**TRY IT:** Apart from the images, every record here needs to be copied exactly.

[Web document revisions]
○ ○ ○ ○
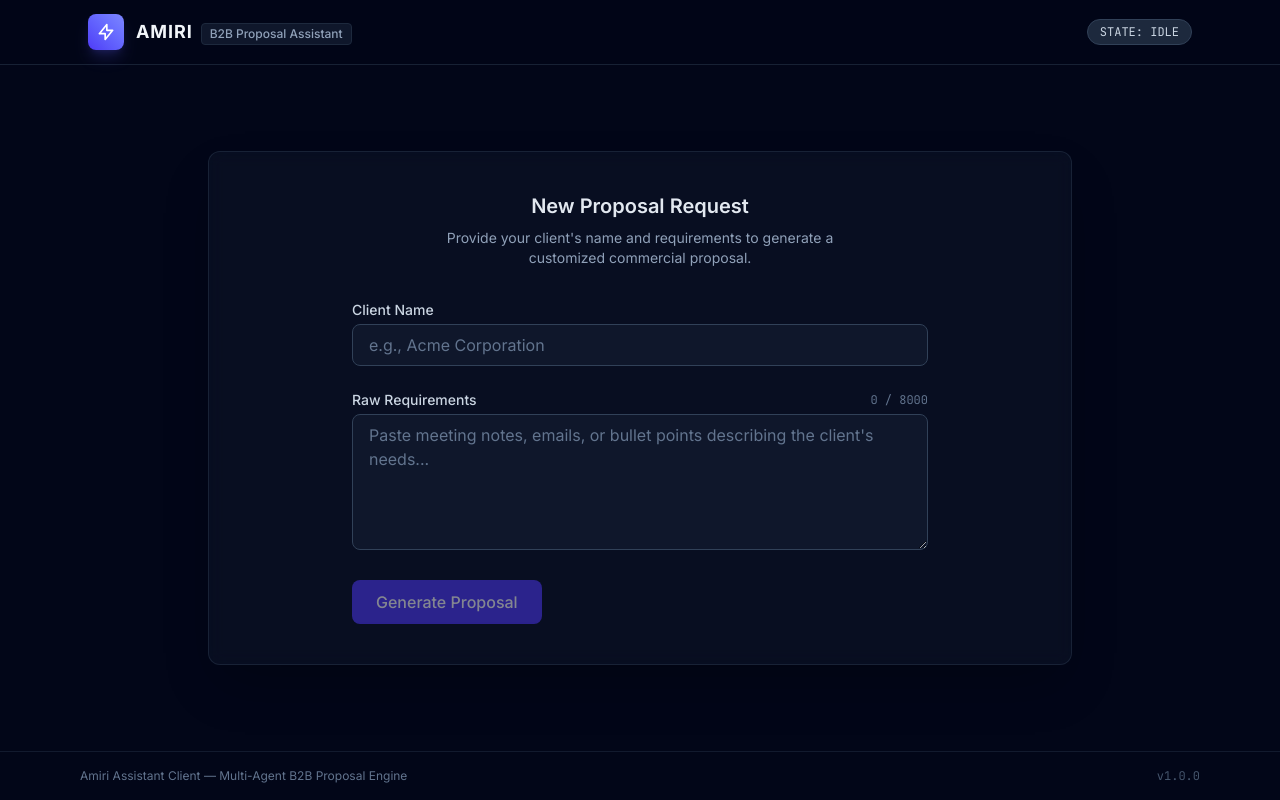
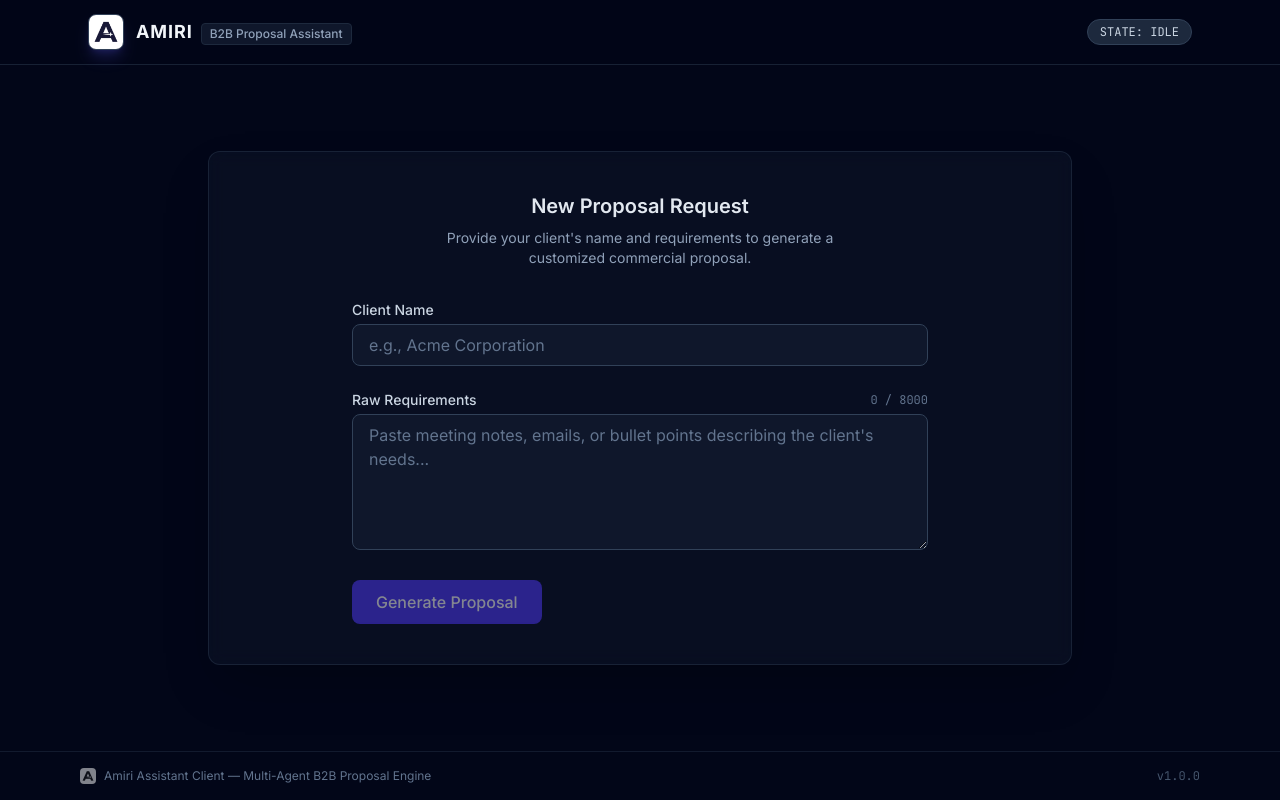
Before and after one commit to Sande-Ricardo/Amiri-Assistant-Client, a Next.js app: page / in a window 1280 px wide. Built offline with nearby package versions, Linux system fonts and the light colour scheme; no server answers.

Commit message:
syles: amiri logo implemented.

```diff
--- a/app/layout.tsx
+++ b/app/layout.tsx
@@ -18,6 +18,10 @@ const jetbrainsMono = JetBrains_Mono({
 export const metadata: Metadata = {
   title: "Amiri - Automated B2B Commercial Proposal Generator",
   description: "Generate production-grade B2B commercial proposals powered by an asynchronous multi-agent AI backend.",
+  icons: {
+    icon: "/logo.jpg",
+    apple: "/logo.jpg",
+  },
 };
 
 export default function RootLayout({ children }: { children: ReactNode }) {
--- a/components/shared/AppShell.tsx
+++ b/components/shared/AppShell.tsx
@@ -84,20 +84,8 @@ export function AppShell() {
       <header className="border-b border-slate-800/80 bg-slate-950/80 backdrop-blur-md sticky top-0 z-50">
         <div className="max-w-6xl mx-auto px-4 sm:px-6 h-16 flex items-center justify-between">
           <div className="flex items-center gap-3">
-            <div className="w-9 h-9 rounded-lg bg-gradient-to-tr from-indigo-600 to-indigo-400 flex items-center justify-center shadow-lg shadow-indigo-500/20">
-              <svg
-                className="w-5 h-5 text-white"
-                fill="none"
-                viewBox="0 0 24 24"
-                stroke="currentColor"
-                strokeWidth={2}
-              >
-                <path
-                  strokeLinecap="round"
-                  strokeLinejoin="round"
-                  d="M13 10V3L4 14h7v7l9-11h-7z"
-                />
-              </svg>
+            <div className="w-9 h-9 rounded-lg overflow-hidden flex items-center justify-center shadow-lg shadow-indigo-500/20 bg-slate-900 border border-slate-700">
+              <img src="/logo.jpg" alt="Amiri Logo" className="w-full h-full object-cover" />
             </div>
             <div>
               <span className="font-bold text-lg tracking-wider text-slate-100 uppercase">
@@ -160,7 +148,10 @@ export function AppShell() {
           )}
 
           {currentView === 'polling' && (
-            <div className="text-center py-8">
+            <div className="text-center py-8 flex flex-col items-center">
+              <div className="w-16 h-16 rounded-xl overflow-hidden mb-6 shadow-lg shadow-indigo-500/20 animate-pulse border border-slate-700">
+                <img src="/logo.jpg" alt="Amiri Logo" className="w-full h-full object-cover" />
+              </div>
               <h2 className="text-xl font-semibold text-blue-400 mb-2">
                 Processing Workflow...
               </h2>
@@ -221,7 +212,10 @@ export function AppShell() {
       {/* Footer */}
       <footer className="border-t border-slate-800/60 py-4 text-center text-xs text-slate-500">
         <div className="max-w-6xl mx-auto px-4 flex flex-col sm:flex-row items-center justify-between gap-2">
-          <span>Amiri Assistant Client &mdash; Multi-Agent B2B Proposal Engine</span>
+          <div className="flex items-center gap-2">
+            <img src="/logo.jpg" alt="Amiri Logo" className="w-4 h-4 opacity-50 grayscale rounded-sm" />
+            <span>Amiri Assistant Client &mdash; Multi-Agent B2B Proposal Engine</span>
+          </div>
           <span className="font-mono text-slate-600">v1.0.0</span>
         </div>
       </footer>
```
Also changed, not shown: assets/logo.jpg (added), public/logo.jpg (added).
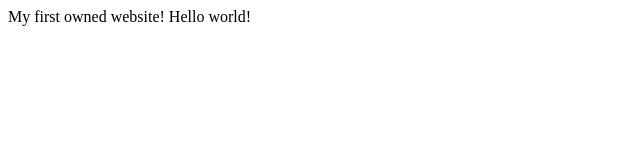
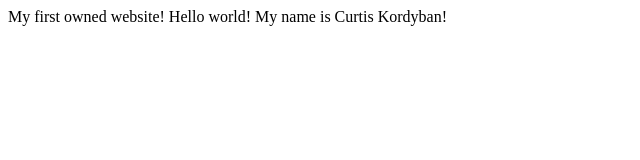
Before and after one commit to curtiskordyban/curtiskordyban.github.io, a plain HTML site: page index.html in a window 1280 px wide. Shown: the whole page, without its empty margins (0-640 px from the left). Drawn offline with Linux system fonts and the light colour scheme.

Commit message:
Update index.html

```diff
--- a/index.html
+++ b/index.html
@@ -6,6 +6,6 @@
     <title>Document</title>
 </head>
 <body>
-    My first owned website! Hello world!
+    My first owned website! Hello world! My name is Curtis Kordyban!
 </body>
 </html>
```
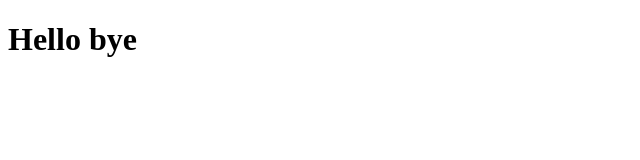
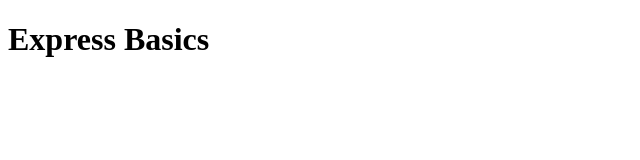
Before and after one commit to aniketdhavan47/100xDev, a website: page Week 2-Express Basics/index.html in a window 1280 px wide. Shown: the whole page, without its empty margins (0-640 px from the left). Drawn offline with Linux system fonts and the light colour scheme.

Commit message:
Update index.html

```diff
--- a/Week 2-Express Basics/index.html
+++ b/Week 2-Express Basics/index.html
@@ -6,6 +6,6 @@
     <title>Responses</title>
 </head>
 <body>
-    <H1>Hello bye</H1>
+    <H1>Express Basics</H1>
 </body>
 </html>
```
○ ○ ○ ○
**YOUR SOLUTION:**
Before and after one commit to Sande-Ricardo/Amiri-Assistant-Client, a Next.js app: page / in a window 1280 px wide. Built offline with nearby package versions, Linux system fonts and the light colour scheme; no server answers.

Commit message:
syles: amiri logo implemented.

```diff
--- a/app/layout.tsx
+++ b/app/layout.tsx
@@ -18,6 +18,10 @@ const jetbrainsMono = JetBrains_Mono({
 export const metadata: Metadata = {
   title: "Amiri - Automated B2B Commercial Proposal Generator",
   description: "Generate production-grade B2B commercial proposals powered by an asynchronous multi-agent AI backend.",
+  icons: {
+    icon: "/logo.jpg",
+    apple: "/logo.jpg",
+  },
 };
 
 export default function RootLayout({ children }: { children: ReactNode }) {
--- a/components/shared/AppShell.tsx
+++ b/components/shared/AppShell.tsx
@@ -84,20 +84,8 @@ export function AppShell() {
       <header className="border-b border-slate-800/80 bg-slate-950/80 backdrop-blur-md sticky top-0 z-50">
         <div className="max-w-6xl mx-auto px-4 sm:px-6 h-16 flex items-center justify-between">
           <div className="flex items-center gap-3">
-            <div className="w-9 h-9 rounded-lg bg-gradient-to-tr from-indigo-600 to-indigo-400 flex items-center justify-center shadow-lg shadow-indigo-500/20">
-              <svg
-                className="w-5 h-5 text-white"
-                fill="none"
-                viewBox="0 0 24 24"
-                stroke="currentColor"
-                strokeWidth={2}
-              >
-                <path
-                  strokeLinecap="round"
-                  strokeLinejoin="round"
-                  d="M13 10V3L4 14h7v7l9-11h-7z"
-                />
-              </svg>
+            <div className="w-9 h-9 rounded-lg overflow-hidden flex items-center justify-center shadow-lg shadow-indigo-500/20 bg-slate-900 border border-slate-700">
+              <img src="/logo.jpg" alt="Amiri Logo" className="w-full h-full object-cover" />
             </div>
             <div>
               <span className="font-bold text-lg tracking-wider text-slate-100 uppercase">
@@ -160,7 +148,10 @@ export function AppShell() {
           )}
 
           {currentView === 'polling' && (
-            <div className="text-center py-8">
+            <div className="text-center py-8 flex flex-col items-center">
+              <div className="w-16 h-16 rounded-xl overflow-hidden mb-6 shadow-lg shadow-indigo-500/20 animate-pulse border border-slate-700">
+                <img src="/logo.jpg" alt="Amiri Logo" className="w-full h-full object-cover" />
+              </div>
               <h2 className="text-xl font-semibold text-blue-400 mb-2">
                 Processing Workflow...
               </h2>
@@ -221,7 +212,10 @@ export function AppShell() {
       {/* Footer */}
       <footer className="border-t border-slate-800/60 py-4 text-center text-xs text-slate-500">
         <div className="max-w-6xl mx-auto px-4 flex flex-col sm:flex-row items-center justify-between gap-2">
-          <span>Amiri Assistant Client &mdash; Multi-Agent B2B Proposal Engine</span>
+          <div className="flex items-center gap-2">
+            <img src="/logo.jpg" alt="Amiri Logo" className="w-4 h-4 opacity-50 grayscale rounded-sm" />
+            <span>Amiri Assistant Client &mdash; Multi-Agent B2B Proposal Engine</span>
+          </div>
           <span className="font-mono text-slate-600">v1.0.0</span>
         </div>
       </footer>
```
Also changed, not shown: assets/logo.jpg (added), public/logo.jpg (added).
Before and after one commit to curtiskordyban/curtiskordyban.github.io, a plain HTML site: page index.html in a window 1280 px wide. Shown: the whole page, without its empty margins (0-640 px from the left). Drawn offline with Linux system fonts and the light colour scheme.

Commit message:
Update index.html

```diff
--- a/index.html
+++ b/index.html
@@ -6,6 +6,6 @@
     <title>Document</title>
 </head>
 <body>
-    My first owned website! Hello world!
+    My first owned website! Hello world! My name is Curtis Kordyban!
 </body>
 </html>
```
Before and after one commit to aniketdhavan47/100xDev, a website: page Week 2-Express Basics/index.html in a window 1280 px wide. Shown: the whole page, without its empty margins (0-640 px from the left). Drawn offline with Linux system fonts and the light colour scheme.

Commit message:
Update index.html

```diff
--- a/Week 2-Express Basics/index.html
+++ b/Week 2-Express Basics/index.html
@@ -6,6 +6,6 @@
     <title>Responses</title>
 </head>
 <body>
-    <H1>Hello bye</H1>
+    <H1>Express Basics</H1>
 </body>
 </html>
```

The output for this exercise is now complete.